A: This is bravery out of necessity. The government gives us no choice but to be brave. There’s no closet anymore. They’re smoking us out. There are educational S/M websites being shut down now by Attorney General Gonzales using these obscure anti-obscenity laws. If we don’t take credit for our sexual identities, we don’t have any political power. When you self-censor, when you do [the government’s] job for them, they win. I’m not going to let these people set my agenda.

When you publish, it’s like a drag queen walking out of the house for the first time with a dress on. When I wrote Happy Baby, none of my friends knew I was into S/M. Sometimes people make stupid jokes, but overall it’s a big relief having them know. And I believe in being open. It’s very important to be open sexually and not ashamed.

RM: How did you get involved with LitPAC?

A: LitPAC started out as a reading series I was hosting monthly to raise money for political candidates I liked. Sometimes it had more to do with who they were running against. And the readings were so successful I started doing it nationally. Then it had to become a PAC since it got so big.

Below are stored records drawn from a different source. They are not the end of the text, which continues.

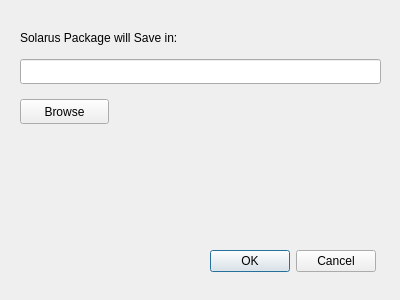
Qt form src/widgets/package_dialog.ui (Kangie/solarus) before a commit.
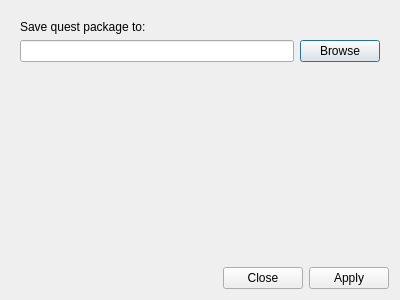
The same form after that commit. The open tabs and pages were chosen to show the change.

Commit message: Fix build package UI, refactor, coding style

What changed in the file:
```diff
--- a/src/widgets/package_dialog.ui
+++ b/src/widgets/package_dialog.ui
@@ -13,74 +13,53 @@
   <property name="windowTitle">
    <string>Build Solarus Package</string>
   </property>
-  <widget class="QWidget" name="gridLayoutWidget">
-   <property name="geometry">
-    <rect>
-     <x>10</x>
-     <y>9</y>
-     <width>381</width>
-     <height>281</height>
-    </rect>
-   </property>
-   <layout class="QGridLayout" name="gridLayout">
-    <item row="0" column="0">
-     <widget class="QStackedWidget" name="stackedWidget">
+  <layout class="QVBoxLayout" name="verticalLayout_5">
+   <item>
+    <widget class="QStackedWidget" name="stacked_widget">
       <property name="currentIndex">
        <number>0</number>
       </property>
       <widget class="QWidget" name="selection">
+      <layout class="QVBoxLayout" name="verticalLayout">
+       <item>
        <widget class="QLabel" name="selection_header">
-        <property name="geometry">
-         <rect>
-          <x>10</x>
-          <y>20</y>
-          <width>361</width>
-          <height>17</height>
-         </rect>
-        </property>
         <property name="text">
-         <string>Solarus Package will Save in:</string>
-        </property>
-       </widget>
+          <string>Save quest package to:</string>
+         </property>
+        </widget>
+       </item>
+       <item>
+        <layout class="QHBoxLayout" name="horizontal_layout">
+         <item>
+          <widget class="QLineEdit" name="selection_file">
+           <property name="readOnly">
+            <bool>true</bool>
+           </property>
+          </widget>
+         </item>
+         <item>
        <widget class="QPushButton" name="selection_browse">
-        <property name="geometry">
-         <rect>
-          <x>10</x>
-          <y>90</y>
-          <width>89</width>
-          <height>25</height>
-         </rect>
-        </property>
         <property name="text">
          <string>Browse</string>
         </property>
        </widget>
-       <widget class="QLineEdit" name="selection_file">
-        <property name="geometry">
-         <rect>
-          <x>10</x>
-          <y>50</y>
-          <width>361</width>
-          <height>25</height>
-         </rect>
-        </property>
-        <property name="readOnly">
-         <bool>true</bool>
-        </property>
-       </widget>
-       <widget class="QDialogButtonBox" name="selection_button_box">
-        <property name="geometry">
-         <rect>
-          <x>200</x>
-          <y>240</y>
-          <width>166</width>
-          <height>25</height>
-         </rect>
-        </property>
-        <property name="standardButtons">
-         <set>QDialogButtonBox::Cancel|QDialogButtonBox::Ok</set>
-        </property>
-       </widget>
+         </item>
+        </layout>
+       </item>
+       <item>
+        <spacer name="verticalSpacer">
+         <property name="orientation">
+          <enum>Qt::Vertical</enum>
+         </property>
+         <property name="sizeHint" stdset="0">
+          <size>
+           <width>20</width>
+           <height>174</height>
+          </size>
+         </property>
+        </spacer>
+       </item>
+      </layout>
       </widget>
       <widget class="QWidget" name="ongoing">
        <widget class="QPushButton" name="ongoing_cancel">
@@ -223,8 +202,14 @@
       </widget>
      </widget>
     </item>
-   </layout>
-  </widget>
+   <item>
+    <widget class="QDialogButtonBox" name="button_box">
+     <property name="standardButtons">
+      <set>QDialogButtonBox::Apply|QDialogButtonBox::Close</set>
+     </property>
+    </widget>
+   </item>
+  </layout>
  </widget>
  <resources/>
  <connections>
```
Left out of the diff: 213 changed lines with no effect on the pictures. Lines whose indentation alone changed are shown as unchanged. The commit also changes 5 other files.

RM: I have to say, looking at your rough childhood — the group homes, the abuse — I don’t see a lot of early encouragement for you to write.
A: I started writing at about ten or twelve. I’d write poetry and tape it to my walls. Really awful rhymed poetry about what an unhappy child I was. I started writing because I was bursting — I really needed to communicate and express all these feelings. I had a grandmother who couldn’t stop talking. It was like a medical condition. I always thought this was sort of the same thing. The poems just got longer and longer — six-, eight-page poems, and in the end they weren’t poems anymore. They were personal narratives. All my novels are loose memoirs — they’re all based heavily on my own experiences.

RM: How long does it take for an experience to make the leap from life to art — at least, to something you’re ready to write about?

A: Well, it depends. Nerve was running a “First Times” issue, so I wrote “First Things First” — about my first S/M encounter — for that. But the last story in the collection, “Just Always Be Good.” was written the day after the events happened. I mention getting on a plane — and I actually wrote the story on the plane, on my way to New York. That piece was published as non-fiction.

RM: So is your allegiance to the truth — to your experiences as you remember them — or to the story you shape from those experiences?

A: My allegiance is to the reader. I shape narratives that are not exactly true, but that are interesting to the reader.

RM: Tell me about the writing of the title story, “My Girlfriend Comes to the City and Beats Me Up.”

A: This is a hundred-percent true story. I wrote it the next day, or when I finally got out of bed. It was an intensely erotic relationship. This woman was really mean. There were no lines. It’s not like we would play and then go to a movie or talk politics. And we were together for a year and a half. We were broken up for most of that time. It was so extreme. She said the meanest things. I wrote the story instantly. I published it on Nerve. She read it, and we broke up again immediately.